WARNING!!! Not all paints work well together – using incompatible aerosols with paint pens and then a clear coat can lead to a paint reaction that will ruin your beautiful artwork! The clear coat or paint could bubble and crack and there’s no way to save it except to start again. My top tips are to 1). Try to use all the same brand together (eg. Molotow aerosol, Molotow One4All markers and Molotow Clear coat). And 2). Test your intended paints AND the clear coat on a scrap piece of plastic and wood before you go nuts on the board! 3). Consider whether you actually want to clear coat the board: if it’s going to hang on a wall or you’re only using spray paint consider leaving it off. 

Step 7: Draw up the main part of your design. I use white chalk since it’s easy to remove.

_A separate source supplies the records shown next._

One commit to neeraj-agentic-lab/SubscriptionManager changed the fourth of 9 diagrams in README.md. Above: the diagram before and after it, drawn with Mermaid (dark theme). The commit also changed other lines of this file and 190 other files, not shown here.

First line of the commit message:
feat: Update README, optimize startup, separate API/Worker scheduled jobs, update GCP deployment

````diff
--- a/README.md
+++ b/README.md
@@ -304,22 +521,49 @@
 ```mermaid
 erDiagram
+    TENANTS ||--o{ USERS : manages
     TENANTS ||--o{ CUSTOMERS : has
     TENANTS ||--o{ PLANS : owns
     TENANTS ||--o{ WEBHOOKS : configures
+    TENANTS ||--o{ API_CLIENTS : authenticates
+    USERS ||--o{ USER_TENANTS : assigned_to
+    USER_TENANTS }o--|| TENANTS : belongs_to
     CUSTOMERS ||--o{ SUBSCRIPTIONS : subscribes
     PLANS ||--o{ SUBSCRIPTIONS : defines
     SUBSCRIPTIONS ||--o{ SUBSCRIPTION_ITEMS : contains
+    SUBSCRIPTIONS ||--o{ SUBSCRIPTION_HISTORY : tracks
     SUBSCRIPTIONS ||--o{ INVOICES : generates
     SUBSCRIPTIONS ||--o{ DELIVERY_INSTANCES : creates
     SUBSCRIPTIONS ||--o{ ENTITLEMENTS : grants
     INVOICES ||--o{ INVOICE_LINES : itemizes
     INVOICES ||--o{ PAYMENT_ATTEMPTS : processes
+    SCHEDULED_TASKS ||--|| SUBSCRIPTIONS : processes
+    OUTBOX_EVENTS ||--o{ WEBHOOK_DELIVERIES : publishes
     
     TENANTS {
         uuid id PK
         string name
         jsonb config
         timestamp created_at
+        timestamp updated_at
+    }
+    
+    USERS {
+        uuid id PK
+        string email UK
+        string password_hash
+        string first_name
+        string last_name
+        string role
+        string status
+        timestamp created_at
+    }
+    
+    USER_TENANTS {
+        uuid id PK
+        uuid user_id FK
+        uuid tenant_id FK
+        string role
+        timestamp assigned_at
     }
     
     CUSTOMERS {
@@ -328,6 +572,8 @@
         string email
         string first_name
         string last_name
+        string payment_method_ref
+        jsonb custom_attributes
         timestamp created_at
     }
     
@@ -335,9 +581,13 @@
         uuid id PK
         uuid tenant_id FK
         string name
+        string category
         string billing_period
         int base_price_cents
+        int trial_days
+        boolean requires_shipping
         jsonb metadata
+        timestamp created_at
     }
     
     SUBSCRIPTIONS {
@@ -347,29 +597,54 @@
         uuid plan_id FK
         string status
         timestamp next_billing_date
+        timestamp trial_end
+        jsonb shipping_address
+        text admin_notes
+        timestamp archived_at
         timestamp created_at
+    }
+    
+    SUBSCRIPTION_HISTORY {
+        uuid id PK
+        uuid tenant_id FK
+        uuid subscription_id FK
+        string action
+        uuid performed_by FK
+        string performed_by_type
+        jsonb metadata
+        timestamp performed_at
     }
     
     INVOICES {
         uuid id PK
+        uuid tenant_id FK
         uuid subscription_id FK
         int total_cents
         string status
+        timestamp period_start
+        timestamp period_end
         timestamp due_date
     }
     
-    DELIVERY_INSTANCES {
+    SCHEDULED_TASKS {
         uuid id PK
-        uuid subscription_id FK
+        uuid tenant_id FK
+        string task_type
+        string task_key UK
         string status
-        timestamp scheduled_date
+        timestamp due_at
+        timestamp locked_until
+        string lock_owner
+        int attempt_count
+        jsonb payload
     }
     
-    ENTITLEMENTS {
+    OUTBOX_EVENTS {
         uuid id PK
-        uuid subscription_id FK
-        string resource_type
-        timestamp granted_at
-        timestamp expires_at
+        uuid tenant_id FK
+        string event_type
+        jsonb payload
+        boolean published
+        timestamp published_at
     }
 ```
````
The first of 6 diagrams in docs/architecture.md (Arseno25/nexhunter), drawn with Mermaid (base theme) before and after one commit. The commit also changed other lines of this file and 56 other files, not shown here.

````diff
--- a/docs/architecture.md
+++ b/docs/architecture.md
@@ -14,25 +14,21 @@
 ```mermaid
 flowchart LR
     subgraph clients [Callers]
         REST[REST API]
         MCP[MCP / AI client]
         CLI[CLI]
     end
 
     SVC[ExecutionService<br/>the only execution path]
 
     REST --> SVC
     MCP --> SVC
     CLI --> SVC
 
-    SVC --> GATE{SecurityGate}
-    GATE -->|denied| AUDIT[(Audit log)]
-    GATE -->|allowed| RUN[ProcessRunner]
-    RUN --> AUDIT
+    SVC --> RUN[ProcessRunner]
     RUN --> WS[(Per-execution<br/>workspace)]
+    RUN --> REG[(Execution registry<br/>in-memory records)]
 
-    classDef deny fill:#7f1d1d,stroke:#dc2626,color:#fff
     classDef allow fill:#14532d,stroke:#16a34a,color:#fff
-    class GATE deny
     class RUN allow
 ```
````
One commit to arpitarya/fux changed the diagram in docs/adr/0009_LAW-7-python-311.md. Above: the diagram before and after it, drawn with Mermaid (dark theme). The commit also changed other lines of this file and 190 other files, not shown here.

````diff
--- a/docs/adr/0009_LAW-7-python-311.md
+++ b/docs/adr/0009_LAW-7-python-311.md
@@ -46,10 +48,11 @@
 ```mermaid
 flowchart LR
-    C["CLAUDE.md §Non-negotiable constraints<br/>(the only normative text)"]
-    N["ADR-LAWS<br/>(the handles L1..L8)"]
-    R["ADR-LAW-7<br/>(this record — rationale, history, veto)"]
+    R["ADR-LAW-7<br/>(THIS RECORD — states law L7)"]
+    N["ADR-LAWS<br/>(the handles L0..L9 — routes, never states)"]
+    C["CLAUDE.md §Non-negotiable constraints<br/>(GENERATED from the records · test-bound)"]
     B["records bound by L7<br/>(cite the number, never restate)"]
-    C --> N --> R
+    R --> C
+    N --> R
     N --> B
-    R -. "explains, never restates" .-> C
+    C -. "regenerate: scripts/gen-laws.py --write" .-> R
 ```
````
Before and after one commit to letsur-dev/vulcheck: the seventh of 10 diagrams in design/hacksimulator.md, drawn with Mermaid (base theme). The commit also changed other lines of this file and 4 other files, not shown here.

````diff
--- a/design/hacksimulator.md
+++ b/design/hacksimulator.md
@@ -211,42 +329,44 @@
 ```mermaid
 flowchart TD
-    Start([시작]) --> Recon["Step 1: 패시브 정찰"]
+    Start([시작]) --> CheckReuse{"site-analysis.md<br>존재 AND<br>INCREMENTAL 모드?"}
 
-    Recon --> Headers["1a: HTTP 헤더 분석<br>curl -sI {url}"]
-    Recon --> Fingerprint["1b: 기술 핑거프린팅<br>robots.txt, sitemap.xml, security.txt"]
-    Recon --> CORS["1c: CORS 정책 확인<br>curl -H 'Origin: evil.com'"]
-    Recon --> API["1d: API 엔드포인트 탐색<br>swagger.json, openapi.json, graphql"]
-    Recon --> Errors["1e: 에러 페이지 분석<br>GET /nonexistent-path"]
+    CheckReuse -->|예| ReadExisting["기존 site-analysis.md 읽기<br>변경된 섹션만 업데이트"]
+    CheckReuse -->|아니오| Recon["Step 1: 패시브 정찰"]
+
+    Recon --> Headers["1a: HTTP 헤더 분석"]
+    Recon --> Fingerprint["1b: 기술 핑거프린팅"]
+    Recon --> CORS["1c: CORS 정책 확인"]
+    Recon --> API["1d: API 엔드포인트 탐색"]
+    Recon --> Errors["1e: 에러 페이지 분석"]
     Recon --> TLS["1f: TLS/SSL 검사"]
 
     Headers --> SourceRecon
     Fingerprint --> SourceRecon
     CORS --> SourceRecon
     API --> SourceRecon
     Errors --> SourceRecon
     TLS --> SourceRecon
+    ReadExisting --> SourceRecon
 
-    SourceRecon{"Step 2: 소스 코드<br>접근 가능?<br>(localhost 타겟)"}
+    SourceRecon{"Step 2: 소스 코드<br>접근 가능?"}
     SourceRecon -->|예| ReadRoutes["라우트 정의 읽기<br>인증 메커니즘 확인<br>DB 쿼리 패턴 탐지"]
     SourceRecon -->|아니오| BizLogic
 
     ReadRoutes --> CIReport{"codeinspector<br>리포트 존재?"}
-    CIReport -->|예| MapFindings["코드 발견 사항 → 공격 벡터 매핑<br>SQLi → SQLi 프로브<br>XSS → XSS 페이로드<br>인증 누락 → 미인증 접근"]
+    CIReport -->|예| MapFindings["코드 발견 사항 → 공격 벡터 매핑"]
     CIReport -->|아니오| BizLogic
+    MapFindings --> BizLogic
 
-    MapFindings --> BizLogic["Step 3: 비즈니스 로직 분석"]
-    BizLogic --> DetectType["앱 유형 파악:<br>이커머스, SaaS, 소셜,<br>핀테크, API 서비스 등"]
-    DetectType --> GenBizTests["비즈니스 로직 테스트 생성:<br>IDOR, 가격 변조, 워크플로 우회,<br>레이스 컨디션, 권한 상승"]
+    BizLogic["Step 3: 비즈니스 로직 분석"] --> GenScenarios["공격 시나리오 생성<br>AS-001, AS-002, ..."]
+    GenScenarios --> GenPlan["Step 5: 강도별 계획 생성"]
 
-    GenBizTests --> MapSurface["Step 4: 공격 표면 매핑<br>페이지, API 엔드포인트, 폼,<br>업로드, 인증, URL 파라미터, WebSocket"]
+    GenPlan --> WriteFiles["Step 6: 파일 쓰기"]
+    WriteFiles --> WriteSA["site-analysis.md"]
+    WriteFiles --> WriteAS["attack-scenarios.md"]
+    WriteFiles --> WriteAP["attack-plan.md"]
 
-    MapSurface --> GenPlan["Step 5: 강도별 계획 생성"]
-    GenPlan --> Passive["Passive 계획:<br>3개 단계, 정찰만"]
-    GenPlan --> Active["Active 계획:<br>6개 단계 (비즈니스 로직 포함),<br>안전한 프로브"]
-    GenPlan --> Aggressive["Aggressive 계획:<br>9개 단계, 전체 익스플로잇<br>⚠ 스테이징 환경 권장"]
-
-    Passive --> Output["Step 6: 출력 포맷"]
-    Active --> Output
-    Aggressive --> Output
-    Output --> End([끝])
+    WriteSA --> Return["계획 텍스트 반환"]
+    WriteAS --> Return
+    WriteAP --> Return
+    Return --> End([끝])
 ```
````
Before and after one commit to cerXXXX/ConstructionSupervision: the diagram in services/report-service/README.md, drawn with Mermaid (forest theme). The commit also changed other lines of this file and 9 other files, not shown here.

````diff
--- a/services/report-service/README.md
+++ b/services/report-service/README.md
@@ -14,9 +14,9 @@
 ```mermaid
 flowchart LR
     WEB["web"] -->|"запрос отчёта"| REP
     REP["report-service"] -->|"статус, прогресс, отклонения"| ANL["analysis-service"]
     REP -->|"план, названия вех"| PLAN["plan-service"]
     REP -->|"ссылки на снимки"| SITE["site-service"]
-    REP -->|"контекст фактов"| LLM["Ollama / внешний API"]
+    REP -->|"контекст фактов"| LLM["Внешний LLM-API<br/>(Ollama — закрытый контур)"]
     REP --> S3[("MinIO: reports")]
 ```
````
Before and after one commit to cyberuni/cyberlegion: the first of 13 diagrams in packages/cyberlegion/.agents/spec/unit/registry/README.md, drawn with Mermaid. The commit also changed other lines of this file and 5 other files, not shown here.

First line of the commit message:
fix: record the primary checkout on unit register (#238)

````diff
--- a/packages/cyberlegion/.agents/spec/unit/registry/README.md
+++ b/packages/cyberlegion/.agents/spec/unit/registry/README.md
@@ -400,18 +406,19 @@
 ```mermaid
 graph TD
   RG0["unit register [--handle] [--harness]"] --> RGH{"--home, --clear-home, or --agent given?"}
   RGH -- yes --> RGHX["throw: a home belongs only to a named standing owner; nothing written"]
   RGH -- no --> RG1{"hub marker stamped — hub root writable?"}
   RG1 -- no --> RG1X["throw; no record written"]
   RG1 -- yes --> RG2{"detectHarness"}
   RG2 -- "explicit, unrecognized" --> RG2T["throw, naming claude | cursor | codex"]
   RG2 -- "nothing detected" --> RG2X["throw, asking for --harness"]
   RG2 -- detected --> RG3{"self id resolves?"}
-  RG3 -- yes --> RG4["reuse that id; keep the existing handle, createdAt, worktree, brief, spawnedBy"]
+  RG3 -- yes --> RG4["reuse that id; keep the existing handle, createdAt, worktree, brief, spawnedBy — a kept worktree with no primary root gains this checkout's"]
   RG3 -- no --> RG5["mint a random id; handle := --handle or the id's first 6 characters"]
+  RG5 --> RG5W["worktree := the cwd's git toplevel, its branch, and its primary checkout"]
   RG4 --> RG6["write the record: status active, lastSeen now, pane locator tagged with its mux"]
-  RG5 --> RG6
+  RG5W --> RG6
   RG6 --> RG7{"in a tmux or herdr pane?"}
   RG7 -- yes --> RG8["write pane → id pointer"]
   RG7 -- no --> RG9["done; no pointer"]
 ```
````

Step 8: Then add in the base colours of your design. In the movie above, I’m using refill inks with a brush so I can cover large areas quickly, but you could just as well use marker pens instead. I’m aiming to get a good coverage of ink and most of the major areas covered. The lighter colours might need 2 or 3 coats of paint to build up a good level of opacity.

Step 9: Flesh out the design by adding your shadows and building up the mid-tones to add depth to the image.

Step 10: Add your highlights to really make things pop – remember that the lightest parts of the image will be the most eye-catching and will appear to be coming forward, and the darker shadows will appear to retreat, so if you want something to really jump out, make it lighter or add highlights.

Step 11: Once I’m happy with the design, I finish it off with a nice big dose of black outlines to bring it all together and make it look cool.

Step 12: Seal the Deal. So, you’ve finished your masterpiece and decided it’s too good for the world to miss out on and you want to seal it and surf on it pronto. Clear coating is generally the point where things can go wildly wrong – the wrong choice of clear coat and paints can react with each other and cause havoc on your sexy paint job. I recommend sticking with an acrylic-based spray clear, I like to use Molotow’s Clear Coat Gloss or, for super heavy use you can use Spraymax 2k Clear which is super durable, but takes extra precautions (you need a really good quality mask as it’s super toxic) to apply since it is essentially car quality 2k in a can. Other people really rate Krylon K01305 Gallery Series Artist which I haven’t used myself. If in doubt, remember to test out your paints and clear coat on a piece of scrap wood or plastic before starting on your board. Check out the video below that I made on clear coating your surfboard. 


Now you’re done! That wasn’t so hard was it?

Looking for other easy painting techniques to pimp your plank? Then check these videos out to inspire you:





If you’re after some inspiration for what other people have done, check out the gallery of other people who’ve followed this tute and created their own masterpieces!

PS – if you have any questions or comments, please feel free to leave one below. New tutorials are in the works, so subscribe to this blog or to Fieldey TV on YouTube to stay in touch.

This post contains affiliate links to some of my favourite products on Amazon, meaning that if you buy any of the products mentioned above, at no cost to you, I get a small commission for the sale which helps me keep on making rad content!


Filed under How To, Surf Art, Surfboard, Tutorials